== Provided data
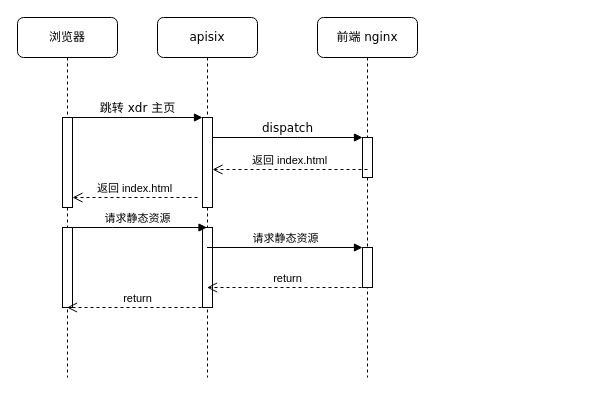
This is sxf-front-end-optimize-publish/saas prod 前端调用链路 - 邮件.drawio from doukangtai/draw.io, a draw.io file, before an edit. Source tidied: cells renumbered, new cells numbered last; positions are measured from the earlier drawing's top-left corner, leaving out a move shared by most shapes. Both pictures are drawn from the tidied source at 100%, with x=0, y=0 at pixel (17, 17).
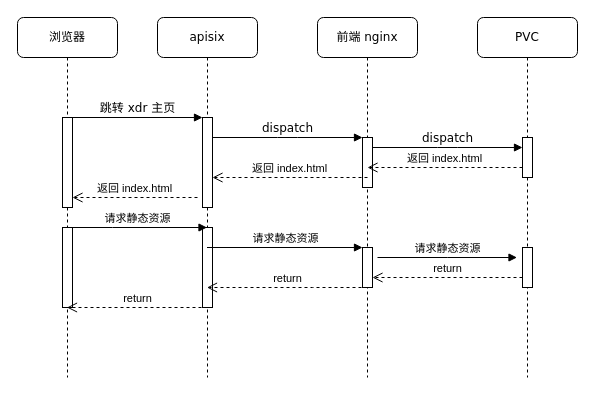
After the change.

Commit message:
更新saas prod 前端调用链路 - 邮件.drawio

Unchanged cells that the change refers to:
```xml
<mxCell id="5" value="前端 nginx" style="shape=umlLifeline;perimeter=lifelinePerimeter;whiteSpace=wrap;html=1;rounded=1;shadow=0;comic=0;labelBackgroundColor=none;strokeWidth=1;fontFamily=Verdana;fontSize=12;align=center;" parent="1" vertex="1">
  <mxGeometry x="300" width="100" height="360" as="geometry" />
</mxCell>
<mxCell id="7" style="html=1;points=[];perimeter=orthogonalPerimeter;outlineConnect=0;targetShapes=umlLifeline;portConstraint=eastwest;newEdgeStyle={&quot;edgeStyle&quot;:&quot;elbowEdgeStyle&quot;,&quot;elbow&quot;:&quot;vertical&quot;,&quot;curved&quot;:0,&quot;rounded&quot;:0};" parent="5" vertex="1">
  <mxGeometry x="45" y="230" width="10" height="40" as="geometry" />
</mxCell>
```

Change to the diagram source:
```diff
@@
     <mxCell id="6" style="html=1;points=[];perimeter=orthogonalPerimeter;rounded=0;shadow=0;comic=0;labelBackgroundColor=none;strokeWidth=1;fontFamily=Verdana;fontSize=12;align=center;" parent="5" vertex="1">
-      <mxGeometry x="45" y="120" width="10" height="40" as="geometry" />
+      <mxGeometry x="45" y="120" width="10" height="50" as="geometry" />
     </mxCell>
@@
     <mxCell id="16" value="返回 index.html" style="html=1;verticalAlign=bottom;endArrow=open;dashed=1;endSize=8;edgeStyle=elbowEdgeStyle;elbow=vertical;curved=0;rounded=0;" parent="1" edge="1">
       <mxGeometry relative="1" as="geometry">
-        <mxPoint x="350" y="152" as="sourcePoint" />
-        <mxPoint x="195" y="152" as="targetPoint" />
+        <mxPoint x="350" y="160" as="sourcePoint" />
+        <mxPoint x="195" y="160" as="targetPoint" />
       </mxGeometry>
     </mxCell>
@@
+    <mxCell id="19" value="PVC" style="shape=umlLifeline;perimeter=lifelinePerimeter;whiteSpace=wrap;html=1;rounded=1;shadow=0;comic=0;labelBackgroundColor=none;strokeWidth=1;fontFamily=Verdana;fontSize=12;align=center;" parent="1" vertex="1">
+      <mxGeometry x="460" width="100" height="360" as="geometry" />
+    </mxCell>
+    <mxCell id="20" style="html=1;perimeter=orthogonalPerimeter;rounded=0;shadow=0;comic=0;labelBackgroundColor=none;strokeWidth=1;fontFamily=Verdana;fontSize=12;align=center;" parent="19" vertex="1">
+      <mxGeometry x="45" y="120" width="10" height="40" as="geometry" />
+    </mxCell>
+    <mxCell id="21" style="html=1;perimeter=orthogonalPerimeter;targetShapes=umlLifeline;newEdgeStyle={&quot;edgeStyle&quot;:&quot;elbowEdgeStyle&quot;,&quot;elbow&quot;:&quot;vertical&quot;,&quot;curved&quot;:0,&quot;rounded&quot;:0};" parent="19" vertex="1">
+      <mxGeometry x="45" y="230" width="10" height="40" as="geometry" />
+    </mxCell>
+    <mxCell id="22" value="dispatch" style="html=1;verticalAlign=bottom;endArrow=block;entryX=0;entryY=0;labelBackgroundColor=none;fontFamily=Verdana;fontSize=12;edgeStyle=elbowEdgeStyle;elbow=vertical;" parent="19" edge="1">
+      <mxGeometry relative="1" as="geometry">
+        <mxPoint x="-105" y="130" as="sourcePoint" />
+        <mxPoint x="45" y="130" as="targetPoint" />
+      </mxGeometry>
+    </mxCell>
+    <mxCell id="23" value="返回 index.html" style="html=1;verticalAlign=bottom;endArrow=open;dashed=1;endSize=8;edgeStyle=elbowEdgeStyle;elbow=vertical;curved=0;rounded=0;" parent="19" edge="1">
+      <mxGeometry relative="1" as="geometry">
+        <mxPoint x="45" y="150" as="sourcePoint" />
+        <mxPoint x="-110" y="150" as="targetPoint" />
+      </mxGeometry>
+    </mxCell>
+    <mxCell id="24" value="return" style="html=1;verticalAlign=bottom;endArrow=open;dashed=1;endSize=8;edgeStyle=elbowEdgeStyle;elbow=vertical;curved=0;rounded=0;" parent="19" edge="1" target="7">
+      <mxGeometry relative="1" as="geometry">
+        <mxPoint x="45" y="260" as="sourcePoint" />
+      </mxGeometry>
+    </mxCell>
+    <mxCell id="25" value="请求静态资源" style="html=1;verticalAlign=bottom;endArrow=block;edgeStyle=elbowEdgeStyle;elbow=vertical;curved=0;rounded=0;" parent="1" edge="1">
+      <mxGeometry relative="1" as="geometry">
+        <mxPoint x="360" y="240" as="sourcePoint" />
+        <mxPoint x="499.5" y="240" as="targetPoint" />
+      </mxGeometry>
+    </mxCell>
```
====
### What to work on
Look through the data above. Each line containing the word "mxPoint" needs to be copied.

### Output of the task
-        <mxPoint x="350" y="152" as="sourcePoint" />
-        <mxPoint x="195" y="152" as="targetPoint" />
+        <mxPoint x="350" y="160" as="sourcePoint" />
+        <mxPoint x="195" y="160" as="targetPoint" />
+        <mxPoint x="-105" y="130" as="sourcePoint" />
+        <mxPoint x="45" y="130" as="targetPoint" />
+        <mxPoint x="45" y="150" as="sourcePoint" />
+        <mxPoint x="-110" y="150" as="targetPoint" />
+        <mxPoint x="45" y="260" as="sourcePoint" />
+        <mxPoint x="360" y="240" as="sourcePoint" />
+        <mxPoint x="499.5" y="240" as="targetPoint" />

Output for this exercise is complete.